Date of Award
Bachelor of Arts
children, side, chinese, language, ethnic, indigenous
In Fiji it is imperative to belong to group, particularly a racial/ethnic group because of a history of ethnic pluralism under British colonialism. Making connections and forming relationships is all determined by one’s racial/ethnic group. Due to this, belonging to two groups, especially if those two distinct races do not get along, such as indigenous Fijians and Indo‐Fijians, it becomes increasingly difficult to create a system of social networks. Fijians also tend to define ethnicity in terms of behavior rather than simply looking at one’s biology. If one cannot speak the native language of that particular race, he or she tends to be excluded or looked down up by that particular group, even if they have the blood of that race running through their veins. In contrast, Americans do not find it necessary to belong to a single ethnic group. Especially for middle class Americans, being mixed race has become something that is desired and sought after. It creates a sense of being unique and different in a positive way. This group of mixed race individuals shares something that others are not able to achieve, simply by having parents that belong to different races. Americans think ethnic cultures can be picked and chosen at will. Due to this they embrace different races for the cultural aspects they bring to their lives.
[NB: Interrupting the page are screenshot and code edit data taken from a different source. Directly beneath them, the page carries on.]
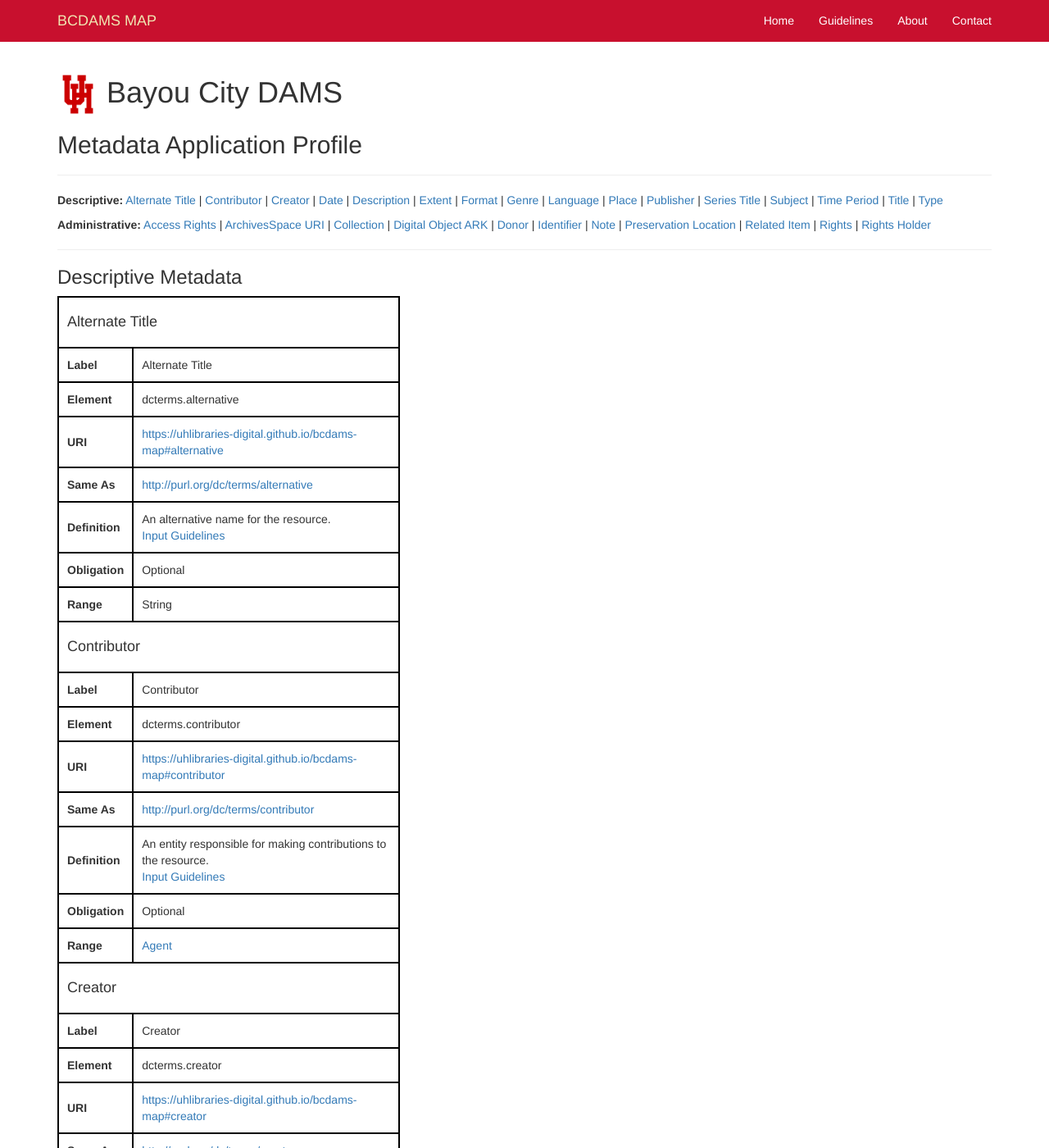
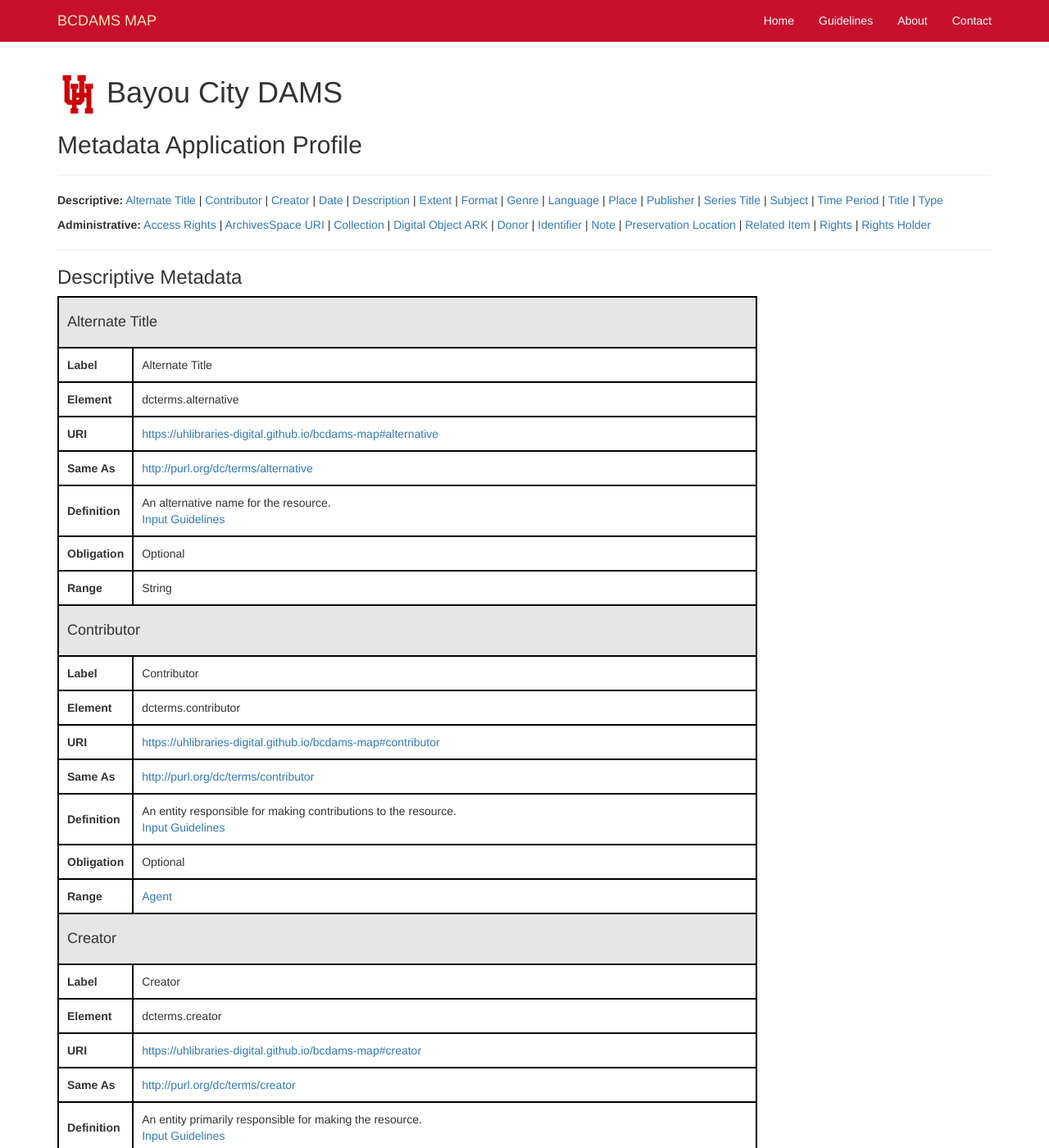
Before and after one commit to uhlibraries-digital/bcdams-map, a Jekyll site: the page built from index.html, in a window 1280 px wide and 1400 px high. Shown: the whole window at 82% size. Built offline with Jekyll 4.4.1, drawn with Linux system fonts in a browser that asks for light colours; nearby versions of some CDN libraries; the list of posts is cut into pages by our own code; comment, search, counter and statistics services are not loaded.

Commit message:
Revert "table css experiment"
This reverts commit 885a94641f7f491ed8cd20e1d3715b142b80f22c.

```diff
--- a/assets/css/custom.css
+++ b/assets/css/custom.css
@@ -70,15 +70,17 @@
   position: -o-sticky;
   position: sticky;
   top: 50px;
-	table-layout: auto;
-  width: 200px;
 }
 
-th, td {
-  border: 2px solid black;
-  padding: 10px;
+th,
+td {
+   border: 2px solid black;
+   padding: 10px;
 }
 
+th {
+    background-color: #e6e6e6;
+}
 
 /**
  * Anchor link offset
```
Kung, Rachel, "A Comparative Analysis of Mixed Race Marriage In Fiji and the United States" (2016). Honors Theses. 171.